Taking cholesterol-lowering statins doesn’t benefit lung cancer patients when used alongside chemotherapy, according to new research funded by Cancer Research UK.
Previous studies have said statins could play a role in preventing cancer, as well as extending survival in patients with several common cancers, including lung cancer.
But a new study, published in the Journal of Clinical Oncology, from Imperial College London and University College London (UCL) scientists, shows the drugs have no positive effect as a treatment for patients with small cell lung cancer.
The trial included 846 patients from 91 hospitals in the UK, who were monitored for two years, making it the largest randomised trial of statin treatment in cancer patients to date.
Professor Allan Hackshaw, an author on the study, believes the evidence is so strong that any existing or planned trials of statins as a cancer treatment should be reconsidered.
“Collectively, this evidence seems quite persuasive,” he said.

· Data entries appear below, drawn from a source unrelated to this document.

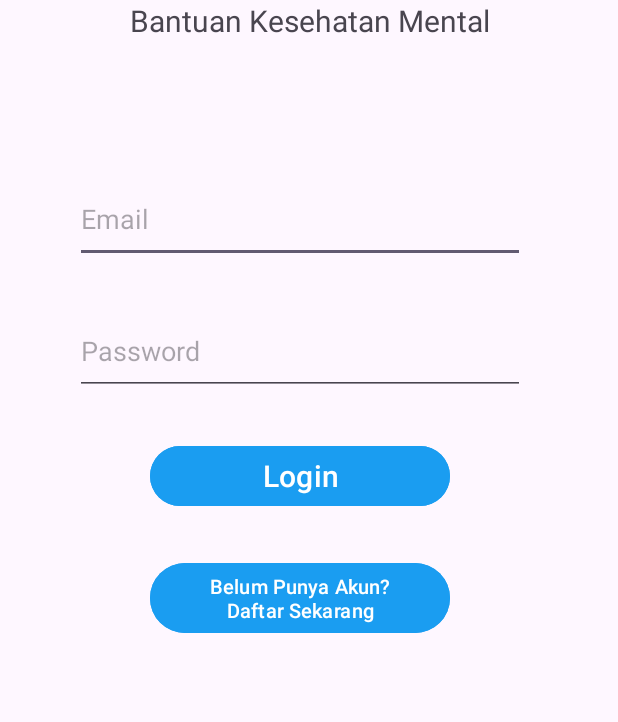
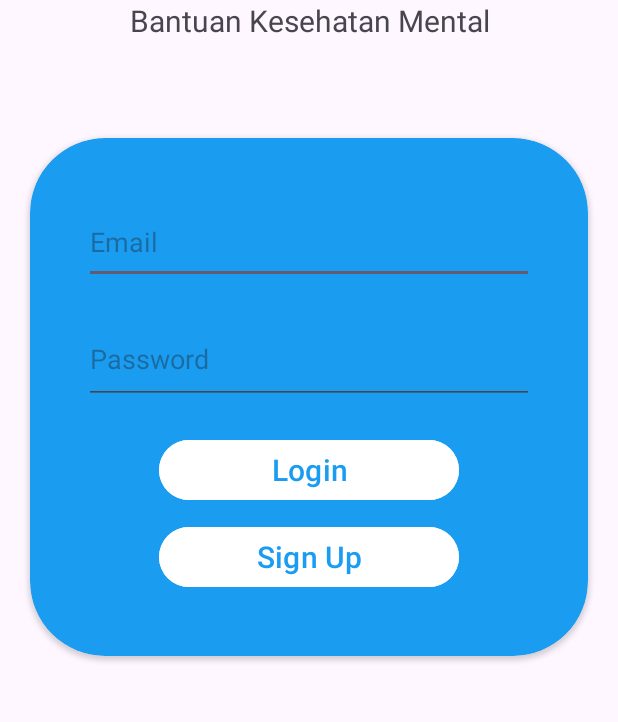
Before and after one commit to vianozx/BantalApp, an Android app: the screen it shows after launch (MainActivity), on a phone screen of 412 x 824 dp, the part 256-978 px from its top. Run offline under Robolectric (Android 15) with nearby library versions, the phone set to English and light mode, and no system bars; our stand-ins replace Firebase (no records; nobody signed in at launch, a user with empty details on screens opened directly).

```diff
--- a/app/src/main/res/layout/activity_main.xml
+++ b/app/src/main/res/layout/activity_main.xml
@@ -5,16 +5,15 @@
     android:id="@+id/scrollView"
     android:layout_width="match_parent"
     android:layout_height="match_parent"
-    tools:context=".MainActivity">
+    tools:context=".MainActivity"
+    android:backgroundTint="@color/blue">
 
     <LinearLayout
         android:layout_width="match_parent"
         android:layout_height="match_parent"
-        android:backgroundTint="#000000"
-        android:orientation="vertical"
-        app:layout_constraintStart_toStartOf="parent"
-        app:layout_constraintTop_toTopOf="parent">
+        android:orientation="vertical">
 
+        <!-- TextView di atas -->
         <TextView
             android:layout_width="match_parent"
             android:layout_height="wrap_content"
@@ -22,10 +21,7 @@
             android:gravity="center"
             android:text="BANTAL"
             android:textSize="60sp"
-            android:textStyle="bold|italic"
-            app:layout_constraintEnd_toEndOf="parent"
-            app:layout_constraintStart_toStartOf="parent"
-            app:layout_constraintTop_toTopOf="parent" />
+            android:textStyle="bold|italic" />
 
         <TextView
             android:id="@+id/textView"
@@ -35,12 +31,34 @@
             android:text="Bantuan Kesehatan Mental"
             android:textSize="20sp" />
 
+        <!-- Spacer untuk memisahkan bagian atas dan CardView -->
+
+        <TextView
+            android:id="@+id/textView4"
+            android:layout_width="match_parent"
+            android:layout_height="wrap_content"
+            android:layout_marginTop="25dp" />
+
+        <androidx.cardview.widget.CardView
+            android:layout_width="match_parent"
+            android:layout_height="wrap_content"
+            android:layout_margin="20dp"
+            android:backgroundTint="@color/blue"
+            app:cardCornerRadius="50dp">
+
+            <LinearLayout
+                android:layout_width="match_parent"
+                android:layout_height="345dp"
+                android:layout_marginTop="0dp"
+                android:gravity="center"
+                android:orientation="vertical"
+                android:padding="20dp">
+
                 <EditText
                     android:id="@+id/emailInput"
                     android:layout_width="300sp"
-            android:layout_height="58dp"
-            android:layout_marginStart="50dp"
-            android:layout_marginTop="90dp"
+                    android:layout_height="56dp"
+                    android:layout_marginBottom="20dp"
                     android:ems="10"
                     android:hint="Email"
                     android:inputType="textEmailAddress" />
@@ -48,34 +66,36 @@
                 <EditText
                     android:id="@+id/passInput"
                     android:layout_width="300sp"
-            android:layout_height="58dp"
-            android:layout_marginStart="50dp"
-            android:layout_marginTop="30dp"
+                    android:layout_height="60dp"
+                    android:layout_marginBottom="20dp"
                     android:ems="10"
                     android:hint="Password"
                     android:inputType="textPassword" />
 
                 <Button
-            android:id="@+id/bLogin"
+                    android:id="@+id/bKembali"
                     android:layout_width="200sp"
                     android:layout_height="wrap_content"
-            android:layout_marginStart="100dp"
-            android:layout_marginTop="30dp"
-            android:backgroundTint="@color/blue"
+                    android:layout_marginBottom="10dp"
+                    android:backgroundTint="@color/white"
                     android:onClick="masuk"
                     android:text="Login"
+                    android:textColor="@color/blue"
                     android:textSize="20sp" />
 
                 <Button
                     android:id="@+id/bDaftar"
                     android:layout_width="200sp"
                     android:layout_height="wrap_content"
-            android:layout_marginStart="100dp"
-            android:layout_marginTop="30dp"
-            android:backgroundTint="@color/blue"
+                    android:backgroundTint="@color/white"
                     android:onClick="daftar"
-            android:text="Belum Punya Akun? Daftar Sekarang"
-            android:textSize="13sp" />
+                    android:text="Sign Up"
+                    android:textColor="@color/blue"
+                    android:textSize="20sp" />
+            </LinearLayout>
+        </androidx.cardview.widget.CardView>
+
+        <!-- Spacer tambahan kecil untuk jarak bawah -->
 
     </LinearLayout>
 
--- a/app/src/main/res/values/colors.xml
+++ b/app/src/main/res/values/colors.xml
@@ -4,4 +4,6 @@
     <color name="white">#FFFFFFFF</color>
     <color name="blue">#1a9df1</color>
     <color name="green">#4fa853</color>
+    <color name="gray">#8C8C8CFF</color>
+
 </resources>
```
Also changed, not shown: app/src/main/res/layout/activity_sign_up.xml (+48 -22 lines). Lines whose indentation alone changed are shown as unchanged.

But he added: “It is possible that ongoing statin trials of other types of cancers might find a benefit. So it would be interesting to see their findings when available”.
Hackshaw encouraged researchers to carefully consider starting new statins trials as part of cancer treatment before the results come in from similar large studies.
The researchers found that combining statins with chemotherapy didn’t increase the overall amount of time that patients survived, or the time it took for their disease to get worse, compared to standard chemotherapy plus a placebo.
Those treated with statins didn’t experience any adverse effects from the drug.
Professor Michael Seckl, who led the research, stressed that those prescribed statins for cholesterol should not stop taking them, but that it was “extremely unlikely for patients with small cell lung cancer that taking statins will make any difference to their cancer treatment outcome.”
Professor Dean Fennell, a Cancer Research UK expert in lung cancer, commended the research and said it was proof of how hard it is to find new treatments for this type of lung cancer.
It also highlights the need to “move away from a one size fits all approach to treatment,” he said.
“We now need further research into more targeted treatments. And using new technologies to understand the faulty genes at play in each patient’s tumour, or immunotherapy, may be a more promising way to improve survival for this terrible disease.”
Seckl M.J et al. (2017) Multicenter, Phase III, Randomized, Double-Blind, Placebo- Controlled Trial of Pravastatin Added to First-Line Standard Chemotherapy in Small-Cell Lung Cancer (LUNGSTAR). Journal of Clinical Oncology DOI: 10.1200/JCO.2016.69.7391